Skip to main content

NASBLA to propose improved reciprocity

  • Author:
  • Updated:
    Original:

The National Association of Boating Law Administrators (NASBLA) is an organization that, among other things, was formed to foster cooperation and reciprocity between the states. To that end, more than 10 years ago, NASBLA developed its minimum content for safe boating education courses. That was good. It resulted in states and private boating safety educational organizations across the nation adopting the content. On the other hand, in all the time since, NASBLA has failed to adopt an official policy of reciprocity when it comes to safety course certificates.

That’s not been good. But change is on the horizon.

At its next meeting in September, NASBLA members will be asked to approve a proposal in which all states would accept NASBLA-approved boating safety course certificates as proof of the successful completion of safety courses. This will allow boaters of one state to enjoy boating in another state when temporarily operating a boat. It will go a long way in promoting uniform state boating laws across the country. It’s long overdue. It's excellent and deserves unanimous support by NASBLA members.

Not as excellent is a companion proposal NASBLA will take up. It deals with boaters who permanently relocate from another state. This proposal should also simply call for the states to accept the safety course certificate when a boater changes state residency, but it doesn’t go that far. Instead, it proposes that when a person changes residency, and if the course certificate is from a NASBLA approved course, “the new state of residency should either accept the certificate issued by the home state or provide a mechanism for the person to take a short test, in order to become a certified boater in the new state of residency.”
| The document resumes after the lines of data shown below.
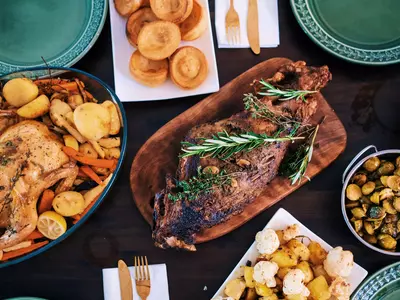
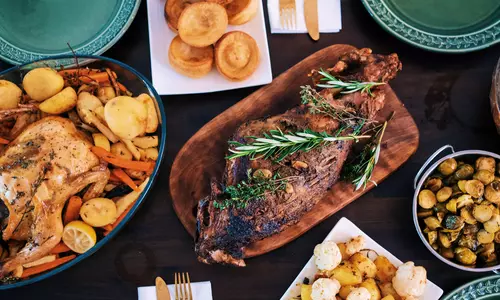
Change to a new image for the info- section
Increased the width to 500px because I decreased the
margin left and right of header-section to 200px.
I needed a wider image. Sits perfectly now.

I think it can call it a wrap on this project.

See you around. :-D

diff --git a/index.html b/index.html
@@ -8,7 +8,7 @@
     <title>Flex Box Landing Page</title>
 </head>
 <body>
-    <div class="header-section-background">
+    <div class="header-section-background" id="top">
             <div class="header-section">
                 <div class="header">
                     <h3>Feednotize Me</h3>
@@ -26,7 +26,7 @@
                         <p>Since 1970, Feednotize Me has 
                             been concerned with conjuring meals 
                             that has always left even the finest
-                            of connoisseurs aweing with wonder.
+                            of connoisseurs salivating with wonder.
                         </p>
                         <div class="booking-button">Book now</div>
                     </div>
@@ -54,13 +54,13 @@
                 </div>
                 <div class="card">
                     <img src="/images/chicken-inasal.webp" alt="chicken inasal">
-                    <div class="card-text"> Grilled Marinated Chicken dish of Ilonggo
+                    <div class="card-text"> Grilled Marinated Chicken dish of Ilonggo.
                     </div>
                 </div>
                 <div class="card">
                     <img src="/images/kumpir.webp" alt="kumpir">
-                    <div class="card-text"> Turkish-style baked 
-                        Potatoes with Butter and Cheese
+                    <div class="card-text"> Turkish baked 
+                        Potatoes with Butter and Cheese.
                     </div>
                 </div>
             </div>
@@ -77,7 +77,9 @@
     <div class="call-to-action">
         <div class="call-to-action-background">
             <div class="call-to-action-text">
-                <h3>Call to action! It's time!</h3>
+                <h3>Want to be informed when we 
+                    conjure some delicacy?
+                </h3>
                 <p>Join our newsletter by clicking
                     on the button.
                 </p>
@@ -86,7 +88,7 @@
         </div>
     </div>
     <div class="footer">
-        Made with ❤ by Feednotize Me. © Feednotize Me. 20Forever
+        Made with ❤ by Feednotize Me. © Feednotize Me. Two Thousand and Forever.
     </div>
     
 

diff --git a/style/style.css b/style/style.css
@@ -1,6 +1,6 @@
-* {
+/* * {
     border: 1px solid green;
-}
+} */
 
 body {
     font-family: system-ui, -apple-system, BlinkMacSystemFont, 'Segoe UI', Roboto, Oxygen, Ubuntu, Cantarell, 'Open Sans', 'Helvetica Neue', sans-serif;
@@ -8,6 +8,7 @@ body {
     margin: 0;
     display: flex;
     flex-direction: column;
+    scroll-behavior: smooth;
 }
 
 ul {
@@ -78,7 +79,7 @@ ul {
 }
 
 .info-image img {
-    max-width: 600px;
+    width: 500px;
     max-height: 300px;
 }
In line with the NASBLA’s goal of fostering reciprocity, this proposal needs to be revised to simply call for acceptance of any certificate from any NASBLA-approved course.

There is no reasonable justification for requiring a relocating boater to “take a short test” again. Think about it – we’re living in a time when you can get a Masters Degree on the internet and need not ever set foot on the college’s campus. But NASBLA thinks it makes sense to have “a short test” to go boating? It makes no sense and this proposal needs to be amended.

It’s taken a long time for NASBLA to formally address these reciprocity issues, but the good news for boating and boaters is that it appears to be finally happening.?

Related

norm

Can Our Customers Get High When They Eat Fish?

A recent study found that dozens of pharmaceuticals are turning up in fish. The culprit: wastewater facilities that can’t remove medicines that the human body doesn’t process.

1_REDSNAPPER

NOAA Announces Two-Day Red Snapper Season

The strict, two-day July season is the result of a “management regime based on guesses that is penalizing the success of this rebuilding stock,” according to the Center for Sportfishing Policy.

1_MERCURYBAILEY

Mercury Hires VP for Electrification

The company said Perissa Millender Bailey will lead its strategy for electric propulsion and the Mercury Avator outboard.

1_PULSEPINGMAY

DEALERS: Tell Us Your Sustainability Practices

The latest Pulse Report survey asks about clean energy and other environmentally friendly policies. Take the survey here.

1_Q&A_KEVINWILLIAMS

Q&A with Kevin Williams

Kevin Williams of the NMMA is helping the recreational marine industry deploy strategies to achieve diversity, and to recognize diversity’s importance to the bottom line.

AdobeStock_184647372

Tax-Planning Considerations for Manufacturers

Tax-planning strategies that manufacturers should be aware for this year

2_YAMAHA

Breaking Down Barriers

Technician training instructors Meghin Montesa and Lucy Berg are paving the way for more women to build careers through Yamaha Marine